By John R. Lott Jr.
If it wasn't for Michael Bloomberg's billions, there wouldn't be much of a gun-control movement.
This year, Bloomberg got a background check initiative onto the ballots of Maine and Nevada. He lost in Maine by 4 percent, and won in Nevada by just 0.8 percent. Now, Nevadans won't be able to privately transfer their firearms without going through a background check.
Bloomberg's initiative only eked out the win in Nevada because of the $20 million spent to support it, amounting to an incredible $35.30 per vote. He outspent his opponents by a factor of three - in Maine, by a factor of six. Bloomberg was responsible for more than 90 percent of the money going to support these ballot measures.
Of course, this doesn't count all of the studies that Bloomberg has funded to justify the initiatives. And he gives $50 million a year to Everytown for Gun Safety to push for regulations - 21/2 times the amount spent by the National Rifle Association on political activities. Gun-control advocates also receive a lot of free, favorable news coverage.
In short, to get close to earning even 50 percent of the vote, gun-control advocates have had to massively outspend their opponents. And sometimes they still fall short.
So much for the continually repeated claim that 80 to 90 percent of Americans favor background checks on private transfers of guns. If this were true, these initiatives would pass in landslides.
Funding also goes to candidates. From 2013 to 2016, Bloomberg donated a total of $48 million to candidates running for federal office. The NRA contributed a measly $2.1 million.
It is hard to keep track of donations for state and local races across the country, but Bloomberg has clearly devoted resources that the NRA can't even dream of. In 2015, Bloomberg spent $2.2 million on just two Virginia state Senate races. That is vastly more than the NRA was able to spend on any race for the U.S. Congress. In 2014, Bloomberg spent $150,000 in an unsuccessful attempt to unseat Milwaukee Sheriff David Clarke, an outspoken opponent of gun control. This is more than Clarke and his opponent spent on their own campaigns.
In Minnesota this year, Bloomberg spent what the local media describes as "loads of money" to give Democrats control of the state House so that they could push for background checks on private transfers. Instead, Republicans actually picked up a seat.
Research funding is even more lopsided. Here Bloomberg is joined by fellow billionaire George Soros, a couple dozen large health-care foundations, and even the Obama-led federal government. Together, they have poured hundreds of millions of dollars into funding gun-control research that supports their positions. Newly released Bloomberg studies garner massive, uncritical news coverage. NRA-funded research would be scoffed at, which is why the NRA doesn't even try to fund opposing studies.
Bloomberg is trying to influence the debate in still other ways. He has worked with the Columbia University Journalism School to instruct reporters on how to properly cover the gun-control issue. Of course, Columbia would never work with the NRA to create a similar program.
With a net worth of $43 billion, Bloomberg can afford round-the-clock, armed bodyguards.
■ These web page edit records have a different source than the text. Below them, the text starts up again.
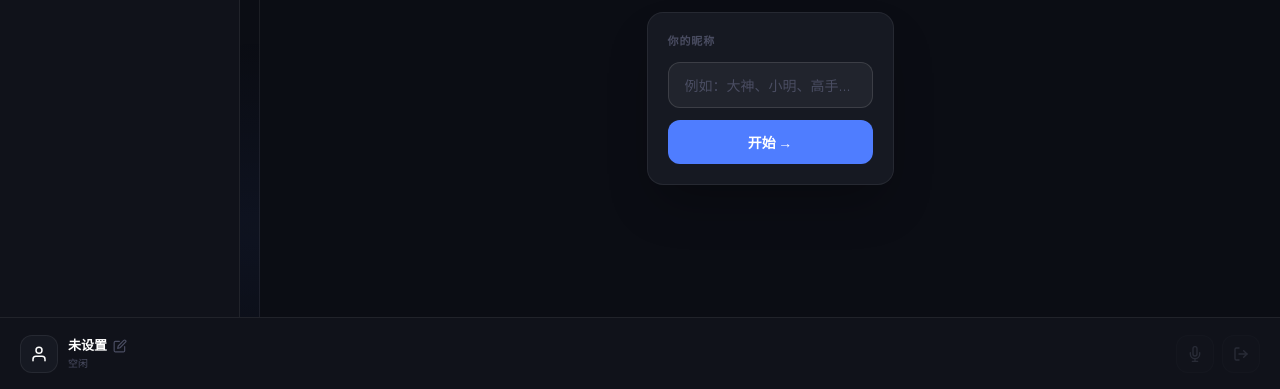
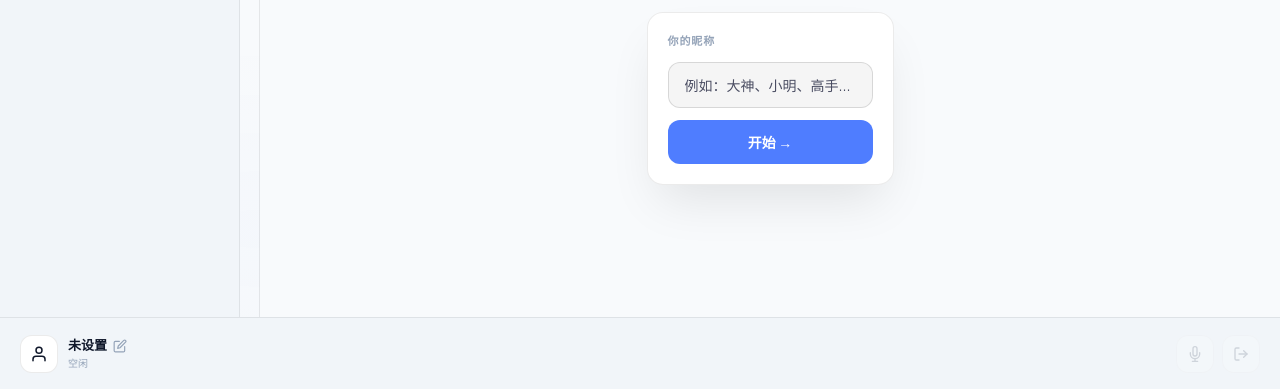
Before and after one commit to olinll/privalk, a website: page src/public/index.html in a window 1280 px wide. Shown: the part 411-800 px from the top of the page. Drawn offline with nearby package versions, Linux system fonts and the light colour scheme; no server answers.

Commit message:
首次进入自动检测系统主题色

```diff
--- a/src/public/index.html
+++ b/src/public/index.html
@@ -566,7 +566,7 @@ function applyTheme(theme){
   else{document.documentElement.classList.remove('light');themeBtn.innerHTML=MOON_SVG;}
   localStorage.setItem('privalk-theme',theme);
 }
-applyTheme(localStorage.getItem('privalk-theme')||'dark');
+applyTheme(localStorage.getItem('privalk-theme')||(window.matchMedia('(prefers-color-scheme: light)').matches?'light':'dark'));
 themeBtn.addEventListener('click',()=>{
   const isLight=document.documentElement.classList.contains('light');
   applyTheme(isLight?'dark':'light');
```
But he doesn't appreciate the need of others for armed protection.
And concealed handgun permit holders don't just protect themselves - they protect their fellow citizens. In my new book, The War on Guns, I point to many dramatic cases where mass public shootings were stopped before they could cause mass casualties. These stories barely received local news coverage.
In addition, our political leaders have also been responsible for promoting all kinds of false narratives. President Obama and Hillary Clinton have claimed that the United States is unique with respect to mass public shootings. And they have gone unchallenged when extolling the supposed benefits of background checks on private transfers. As I have shown in my new book, neither of these claims is true.
If it's correct, as gun-control proponents often claim, that political leaders don't have the courage to stand up to the gun lobby because of its massive resources, then it seems fair to ask how lawmakers and voters are apparently able to withstand the dramatically greater resources of Michael Bloomberg and his fellow advocates. How can Bloomberg spend so much and have so little to show for it? And will support for his issue drop among Democrats after Clinton's defeat?
Bloomberg may have the money, but the NRA is powerful because it has 5 million members and enjoys a high approval rating of 58 percent. These are things that money can't simply buy.
John R. Lott Jr. is president of the Crime Prevention Research Center. email@example.com